DAYTON, Ohio -- Dorothy Lane Market here is leaving its traditional training methods behind this month as it launches automated training through its intranet system.
By implementing automated training, the retailer plans to significantly reduce the time required for employee training -- a process that can take up to 18 hours per new employee.
"We plan to cut our employee training hours in half once automated training is fully implemented," said Patrick Arnold, webmaster for Dorothy Lane.
Rather then relying on department managers and skilled associates to provide classroom training, "the computer acts as the instructor who works one-on-one with the associates and gives us immediate feedback on their progress," he added.
Dorothy Lane's six-month-old intranet will enable its new hires to learn about the retailer's policies, customer service, Occupational Safety and Health Administration compliance and produce identification, via multimedia presentations.

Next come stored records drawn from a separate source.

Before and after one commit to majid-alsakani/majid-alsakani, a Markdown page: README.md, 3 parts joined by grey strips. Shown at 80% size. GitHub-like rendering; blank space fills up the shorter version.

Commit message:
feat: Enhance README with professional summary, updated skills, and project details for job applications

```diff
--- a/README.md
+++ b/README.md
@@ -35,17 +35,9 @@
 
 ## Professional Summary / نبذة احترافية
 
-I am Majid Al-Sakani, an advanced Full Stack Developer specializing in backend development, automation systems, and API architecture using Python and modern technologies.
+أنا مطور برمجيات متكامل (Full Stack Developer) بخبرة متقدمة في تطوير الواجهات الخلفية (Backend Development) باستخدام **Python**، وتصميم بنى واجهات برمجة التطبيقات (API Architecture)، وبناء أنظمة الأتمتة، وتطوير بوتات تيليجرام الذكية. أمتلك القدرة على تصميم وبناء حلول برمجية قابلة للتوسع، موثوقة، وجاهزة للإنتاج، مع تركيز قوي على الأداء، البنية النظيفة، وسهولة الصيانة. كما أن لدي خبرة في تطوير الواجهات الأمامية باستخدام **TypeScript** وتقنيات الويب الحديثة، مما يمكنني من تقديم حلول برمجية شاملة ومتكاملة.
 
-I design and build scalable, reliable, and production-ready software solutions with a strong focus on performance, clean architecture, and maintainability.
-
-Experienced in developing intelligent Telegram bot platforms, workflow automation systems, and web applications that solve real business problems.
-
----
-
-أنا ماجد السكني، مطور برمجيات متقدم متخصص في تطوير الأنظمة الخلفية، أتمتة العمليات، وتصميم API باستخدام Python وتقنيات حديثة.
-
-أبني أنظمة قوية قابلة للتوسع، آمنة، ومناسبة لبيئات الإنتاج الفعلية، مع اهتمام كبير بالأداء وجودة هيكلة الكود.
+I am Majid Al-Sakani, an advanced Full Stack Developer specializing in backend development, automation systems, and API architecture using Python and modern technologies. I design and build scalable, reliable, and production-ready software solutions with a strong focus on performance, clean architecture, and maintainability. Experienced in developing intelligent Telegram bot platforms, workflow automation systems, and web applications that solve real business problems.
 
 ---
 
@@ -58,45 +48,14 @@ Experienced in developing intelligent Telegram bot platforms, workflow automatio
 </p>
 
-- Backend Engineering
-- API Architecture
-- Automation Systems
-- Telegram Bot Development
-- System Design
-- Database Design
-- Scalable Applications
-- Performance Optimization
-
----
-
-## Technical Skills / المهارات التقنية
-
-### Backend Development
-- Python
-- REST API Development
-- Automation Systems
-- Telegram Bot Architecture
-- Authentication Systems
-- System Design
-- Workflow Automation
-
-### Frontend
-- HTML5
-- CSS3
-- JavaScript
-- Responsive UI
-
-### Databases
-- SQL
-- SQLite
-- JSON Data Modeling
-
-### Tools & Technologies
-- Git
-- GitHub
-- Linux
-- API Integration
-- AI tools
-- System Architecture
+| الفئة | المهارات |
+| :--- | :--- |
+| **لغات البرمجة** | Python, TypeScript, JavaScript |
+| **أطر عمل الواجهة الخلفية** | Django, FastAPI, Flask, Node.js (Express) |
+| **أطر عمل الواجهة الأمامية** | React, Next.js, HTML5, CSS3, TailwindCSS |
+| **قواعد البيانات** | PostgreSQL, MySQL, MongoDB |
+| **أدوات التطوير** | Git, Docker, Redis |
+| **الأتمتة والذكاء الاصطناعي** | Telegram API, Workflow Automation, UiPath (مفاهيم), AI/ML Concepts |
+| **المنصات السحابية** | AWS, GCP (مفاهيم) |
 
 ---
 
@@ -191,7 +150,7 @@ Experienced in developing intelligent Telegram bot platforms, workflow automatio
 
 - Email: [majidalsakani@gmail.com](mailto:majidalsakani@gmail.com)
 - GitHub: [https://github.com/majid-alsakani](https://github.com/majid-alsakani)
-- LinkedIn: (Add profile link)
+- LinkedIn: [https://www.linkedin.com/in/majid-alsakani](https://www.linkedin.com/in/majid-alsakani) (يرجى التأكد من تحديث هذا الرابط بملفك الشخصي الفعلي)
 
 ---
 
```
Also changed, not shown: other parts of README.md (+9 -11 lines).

As employees sit at a computer, they call up the retailer's intranet web page to access the new training option. From the page's opening screen, students choose which area they will train in.

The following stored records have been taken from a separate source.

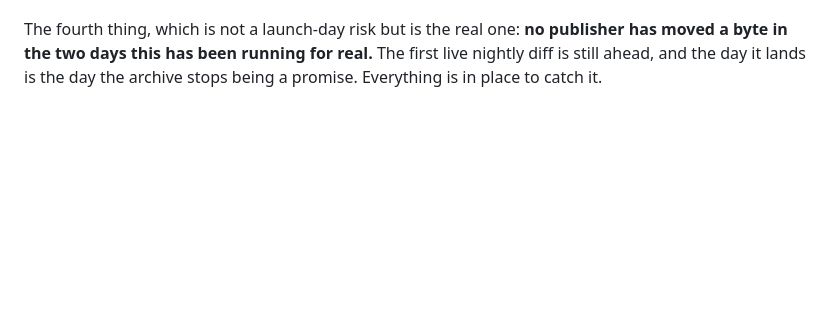
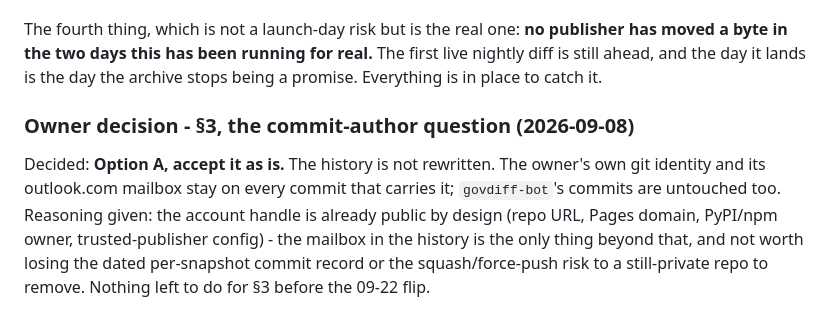
Before and after one commit to phillipmex/latam-gov-diffs, a Markdown page: BUILD-LOG.md, the part around the change. GitHub-like rendering; blank space fills up the shorter version.

Commit message:
chore: resolve owner decision for commit-author question

```diff
--- a/BUILD-LOG.md
+++ b/BUILD-LOG.md
@@ -2494,3 +2494,12 @@ The fourth thing, which is not a launch-day risk but is the real one: **no publi
 byte in the two days this has been running for real.** The first live nightly diff is still ahead,
 and the day it lands is the day the archive stops being a promise. Everything is in place to catch
 it.
+
+### Owner decision - §3, the commit-author question (2026-09-08)
+
+Decided: **Option A, accept it as is.** The history is not rewritten. The owner's own git identity
+and its outlook.com mailbox stay on every commit that carries it; `govdiff-bot`'s commits are
+untouched too. Reasoning given: the account handle is already public by design (repo URL, Pages
+domain, PyPI/npm owner, trusted-publisher config) - the mailbox in the history is the only thing
+beyond that, and not worth losing the dated per-snapshot commit record or the squash/force-push risk
+to a still-private repo to remove. Nothing left to do for §3 before the 09-22 flip.
```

"Audio and visual multimedia components will enhance our associates' learning experience more than traditional classroom training through manuals," Arnold explained. The associate goes through the training module, and completes the session with a quiz on the displayed material.
"As associates click on answers with the mouse, the system explains which questions were missed and reviews those specific sections," he said.
The two-store retailer began beta testing of the training via the secured network more than two months ago, among both its management and current employees.
Dorothy Lane began pursuing automated training after researching more traditional computer-based training systems.
"Our human resources director showed us a catalog of different systems that were available," he said. "After seeing the exorbitant costs, we decided we could produce our own system in-house."
In addition to cost, customizing the modules was also a concern. "If we purchased a third-party module we would need additional training [sessions] in order to teach new hires our products and policies," he said. "It was not worth the investment."
According to Arnold, creating the training system in-house may lead to a quick return on investment. "We expect to get our money back within a year because we did the system ourselves and it took a reasonably short time to create it," Arnold said.
Besides a quick payback, the retailer also hopes to reap benefits from the system soon.
"Within three to six months we want our new hires to be fully trained via the automated system, using as little human intervention as possible," he said. "The system leads to better [employee] retention of information than a handbook, which in turn gives us a better employee."